What is the number of lines in the data that hold the string "same"? Reply with that number only.
◇ ◇ ◇
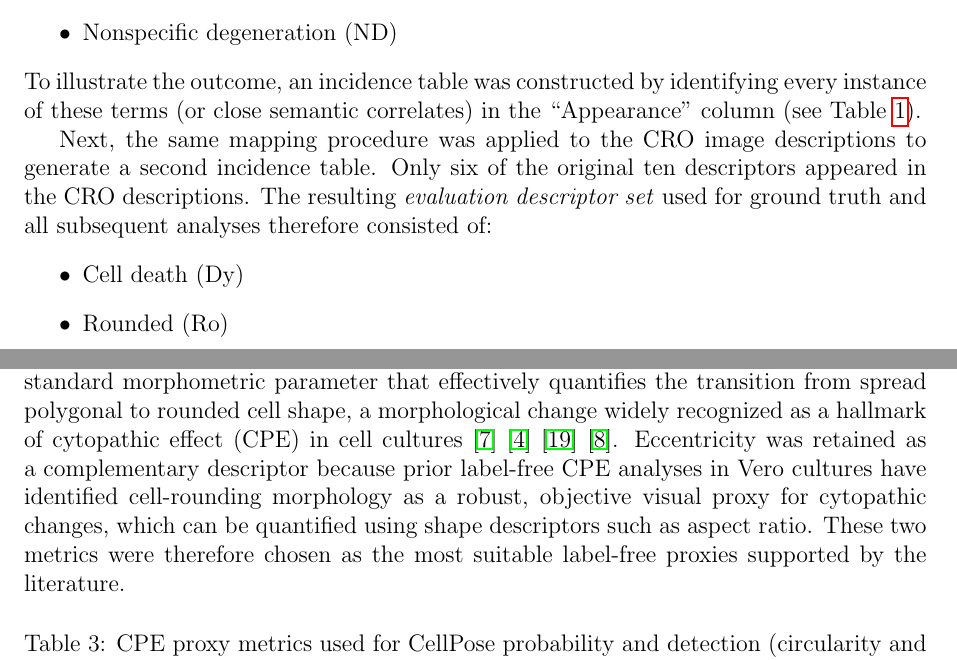
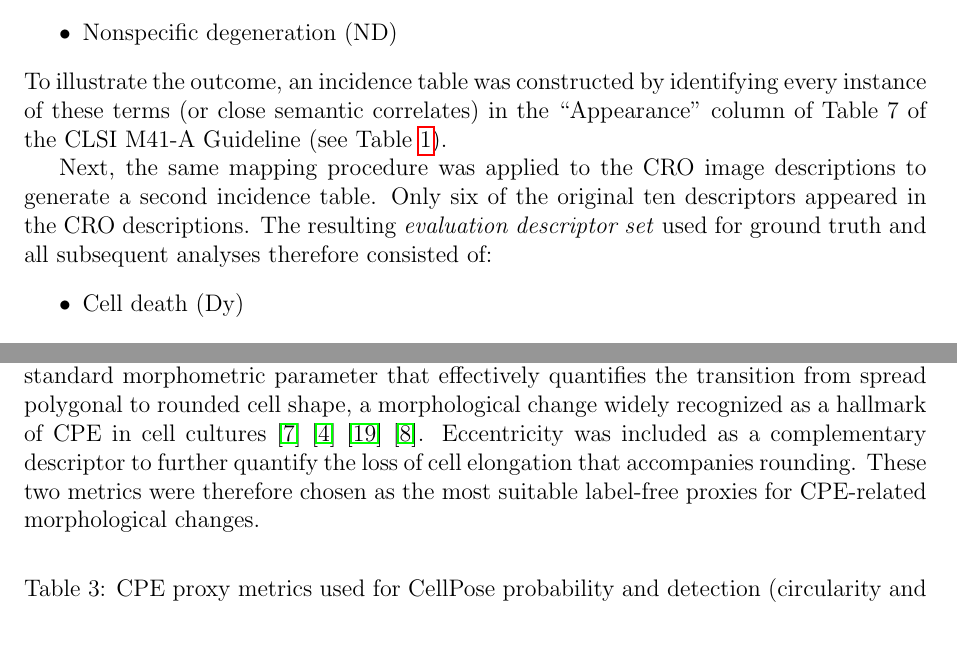
Before and after one commit to albert-mathews/VeroCellCultureImageProcessing, a LaTeX paper (paper/main_overleaf_template.tex, which reads paper/methods.tex): two parts of pages 2 and 5 of 14, joined at a grey line, cut so that both start at the same text, the shorter picture padded with empty space. Compiled offline with pdfLaTeX; a missing bibliography style is replaced by a similar one.

Commit message:
improve wording and page formatting. remove claim eccentricity backed by literature

```diff
--- a/paper/methods.tex
+++ b/paper/methods.tex
@@ -21,7 +21,7 @@ Simultaneous examination and cross-validation across all three sources yielded a
     \item Cytoplasmic strands (CS)
     \item Nonspecific degeneration (ND)
 \end{itemize}
-To illustrate the outcome, an incidence table was constructed by identifying every instance of these terms (or close semantic correlates) in the ``Appearance'' column (see Table \ref{tab:clsi-incidence}).
+To illustrate the outcome, an incidence table was constructed by identifying every instance of these terms (or close semantic correlates) in the ``Appearance'' column of Table 7 of the CLSI M41-A Guideline (see Table \ref{tab:clsi-incidence}).
 
 \input{clsi-incidence-table.tex}
 Next, the same mapping procedure was applied to the CRO image descriptions to generate a second incidence table. Only six of the original ten descriptors appeared in the CRO descriptions. The resulting \textit{evaluation descriptor set} used for ground truth and all subsequent analyses therefore consisted of:
@@ -45,7 +45,7 @@ AIRVIC \cite{airvic} is a ResNet-based classifier trained specifically for CPE d
 DVICE \cite{dvice} is a versatile automated pipeline for label-free virus infectivity quantification using deep learning on light-microscopy images. Access to three pre-trained models was provided by the authors. All 101 EXP-stage images were processed by each of the three models. The final DVICE CPE probability score was computed as the average of the three model outputs. A threshold sweep was performed on the description set to evaluate the sensitivity of accuracy to the decision threshold. Binary CPE detection was determined using the conventional threshold of 0.5 applied to the averaged probability. The exact code, model outputs, and full threshold sweep are available in the project GitHub repository \cite{github-verocell}.
 
 \subsection*{Cellpose analysis}
-Cellpose \cite{cellpose} was used as the primary segmentation engine. A custom Python script, developed iteratively in collaboration with Grok \cite{grok}, processed all 101 images to generate instance masks---binary images in which each individual cell is delineated as a separate labeled region. Post-processing metrics were then computed on the masks to derive a proxy for CPE presence. Circularity \((4\pi \cdot \text{area} / \text{perimeter}^2)\) was selected because it is a standard morphometric parameter that effectively quantifies the transition from spread polygonal to rounded cell shape, a morphological change widely recognized as a hallmark of cytopathic effect (CPE) in cell cultures \cite{clsi} \cite{asm_cpe} \cite{zupin} \cite{fukaya}. Eccentricity was retained as a complementary descriptor because prior label-free CPE analyses in Vero cultures have identified cell-rounding morphology as a robust, objective visual proxy for cytopathic changes, which can be quantified using shape descriptors such as aspect ratio. These two metrics were therefore chosen as the most suitable label-free proxies supported by the literature.
+Cellpose \cite{cellpose} was used as the primary segmentation engine. A custom Python script, developed iteratively in collaboration with Grok \cite{grok}, processed all 101 images to generate instance masks---binary images in which each individual cell is delineated as a separate labeled region. Post-processing metrics were then computed on the masks to derive a proxy for CPE presence. Circularity \((4\pi \cdot \text{area} / \text{perimeter}^2)\) was selected because it is a standard morphometric parameter that effectively quantifies the transition from spread polygonal to rounded cell shape, a morphological change widely recognized as a hallmark of CPE in cell cultures \cite{clsi} \cite{asm_cpe} \cite{zupin} \cite{fukaya}. Eccentricity was included as a complementary descriptor to further quantify the loss of cell elongation that accompanies rounding. These two metrics were therefore chosen as the most suitable label-free proxies for CPE-related morphological changes.
 
 \input{cellpose-cpe-proxy-metrics.tex}
 
```
Also changed, not shown: paper/methods.tex (4 more changed lines).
◇ ◇ ◇
### ANSWER BOX:
2